[Record extracts — start]

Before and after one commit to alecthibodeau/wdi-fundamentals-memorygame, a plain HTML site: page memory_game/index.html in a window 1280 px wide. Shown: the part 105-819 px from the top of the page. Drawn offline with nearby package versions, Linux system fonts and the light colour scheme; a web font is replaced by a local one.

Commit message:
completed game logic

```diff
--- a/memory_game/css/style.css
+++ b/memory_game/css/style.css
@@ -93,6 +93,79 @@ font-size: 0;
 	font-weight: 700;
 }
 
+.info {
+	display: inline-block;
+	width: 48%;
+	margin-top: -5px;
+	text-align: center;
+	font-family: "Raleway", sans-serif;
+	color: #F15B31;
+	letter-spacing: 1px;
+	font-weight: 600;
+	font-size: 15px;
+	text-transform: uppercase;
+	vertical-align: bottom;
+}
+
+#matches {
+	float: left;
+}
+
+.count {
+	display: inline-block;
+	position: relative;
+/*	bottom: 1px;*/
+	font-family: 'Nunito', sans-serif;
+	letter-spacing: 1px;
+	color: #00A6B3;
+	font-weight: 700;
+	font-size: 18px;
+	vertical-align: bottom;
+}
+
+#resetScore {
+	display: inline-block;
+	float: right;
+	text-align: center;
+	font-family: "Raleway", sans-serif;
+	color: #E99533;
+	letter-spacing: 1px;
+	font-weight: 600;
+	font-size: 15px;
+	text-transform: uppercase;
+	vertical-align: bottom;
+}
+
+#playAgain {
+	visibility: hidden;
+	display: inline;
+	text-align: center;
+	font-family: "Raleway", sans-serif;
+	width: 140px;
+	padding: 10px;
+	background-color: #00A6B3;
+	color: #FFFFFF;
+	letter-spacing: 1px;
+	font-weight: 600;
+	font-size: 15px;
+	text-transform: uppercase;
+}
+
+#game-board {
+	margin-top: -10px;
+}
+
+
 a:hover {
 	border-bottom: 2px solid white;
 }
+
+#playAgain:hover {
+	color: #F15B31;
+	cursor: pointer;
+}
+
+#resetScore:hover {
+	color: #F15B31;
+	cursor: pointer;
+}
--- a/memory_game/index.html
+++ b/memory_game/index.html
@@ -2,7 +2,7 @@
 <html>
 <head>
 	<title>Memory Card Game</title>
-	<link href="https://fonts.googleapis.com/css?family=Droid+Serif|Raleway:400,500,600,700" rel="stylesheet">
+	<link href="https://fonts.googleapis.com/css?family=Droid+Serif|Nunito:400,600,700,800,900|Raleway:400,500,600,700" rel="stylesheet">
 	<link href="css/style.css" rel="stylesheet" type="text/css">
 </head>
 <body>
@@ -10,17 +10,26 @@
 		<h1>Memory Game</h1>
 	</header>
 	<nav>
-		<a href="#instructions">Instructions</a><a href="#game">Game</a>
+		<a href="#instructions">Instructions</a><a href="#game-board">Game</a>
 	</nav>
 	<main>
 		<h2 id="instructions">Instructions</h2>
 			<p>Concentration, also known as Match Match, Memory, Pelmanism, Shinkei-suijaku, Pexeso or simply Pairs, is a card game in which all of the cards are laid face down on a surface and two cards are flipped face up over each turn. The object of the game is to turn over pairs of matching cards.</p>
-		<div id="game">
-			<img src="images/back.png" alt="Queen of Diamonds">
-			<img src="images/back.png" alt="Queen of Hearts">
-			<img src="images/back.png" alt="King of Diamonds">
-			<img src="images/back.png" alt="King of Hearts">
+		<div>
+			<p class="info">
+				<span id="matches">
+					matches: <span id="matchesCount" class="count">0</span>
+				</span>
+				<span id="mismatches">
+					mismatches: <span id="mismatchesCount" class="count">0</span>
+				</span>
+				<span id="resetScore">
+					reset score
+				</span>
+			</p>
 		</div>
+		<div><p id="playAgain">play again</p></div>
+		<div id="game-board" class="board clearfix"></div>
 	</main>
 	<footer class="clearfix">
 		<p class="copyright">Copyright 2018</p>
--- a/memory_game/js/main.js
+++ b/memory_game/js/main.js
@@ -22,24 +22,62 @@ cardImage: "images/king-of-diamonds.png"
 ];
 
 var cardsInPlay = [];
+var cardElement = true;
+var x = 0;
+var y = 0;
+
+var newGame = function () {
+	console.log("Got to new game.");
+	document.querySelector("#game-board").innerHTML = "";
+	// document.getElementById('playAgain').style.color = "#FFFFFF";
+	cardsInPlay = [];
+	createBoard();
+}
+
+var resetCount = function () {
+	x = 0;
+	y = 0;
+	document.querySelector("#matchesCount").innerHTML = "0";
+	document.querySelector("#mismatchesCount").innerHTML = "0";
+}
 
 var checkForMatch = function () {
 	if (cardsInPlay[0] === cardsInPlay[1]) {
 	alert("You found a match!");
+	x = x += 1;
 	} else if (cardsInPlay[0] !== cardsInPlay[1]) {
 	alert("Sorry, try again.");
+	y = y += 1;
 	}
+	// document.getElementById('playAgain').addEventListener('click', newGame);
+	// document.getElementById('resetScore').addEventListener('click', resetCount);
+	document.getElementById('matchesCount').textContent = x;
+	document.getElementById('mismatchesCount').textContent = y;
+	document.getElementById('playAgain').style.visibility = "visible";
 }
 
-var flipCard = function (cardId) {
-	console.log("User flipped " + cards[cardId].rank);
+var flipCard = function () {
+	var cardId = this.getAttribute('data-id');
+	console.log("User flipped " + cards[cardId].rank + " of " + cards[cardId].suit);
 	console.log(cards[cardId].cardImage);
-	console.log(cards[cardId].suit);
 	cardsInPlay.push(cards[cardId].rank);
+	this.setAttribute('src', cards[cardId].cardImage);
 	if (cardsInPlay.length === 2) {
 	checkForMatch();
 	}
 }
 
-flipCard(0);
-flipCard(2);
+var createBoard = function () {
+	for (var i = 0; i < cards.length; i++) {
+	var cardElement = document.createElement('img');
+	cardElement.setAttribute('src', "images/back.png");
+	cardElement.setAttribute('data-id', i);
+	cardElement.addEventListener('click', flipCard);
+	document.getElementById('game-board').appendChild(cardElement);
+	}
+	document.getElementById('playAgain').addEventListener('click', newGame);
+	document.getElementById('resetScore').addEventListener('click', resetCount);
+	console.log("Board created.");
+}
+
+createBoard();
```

[Record extracts — finish]

All of the lines above that carry the string "clearfix" need to be found and copied.

Result:
+		<div id="game-board" class="board clearfix"></div>
 	<footer class="clearfix">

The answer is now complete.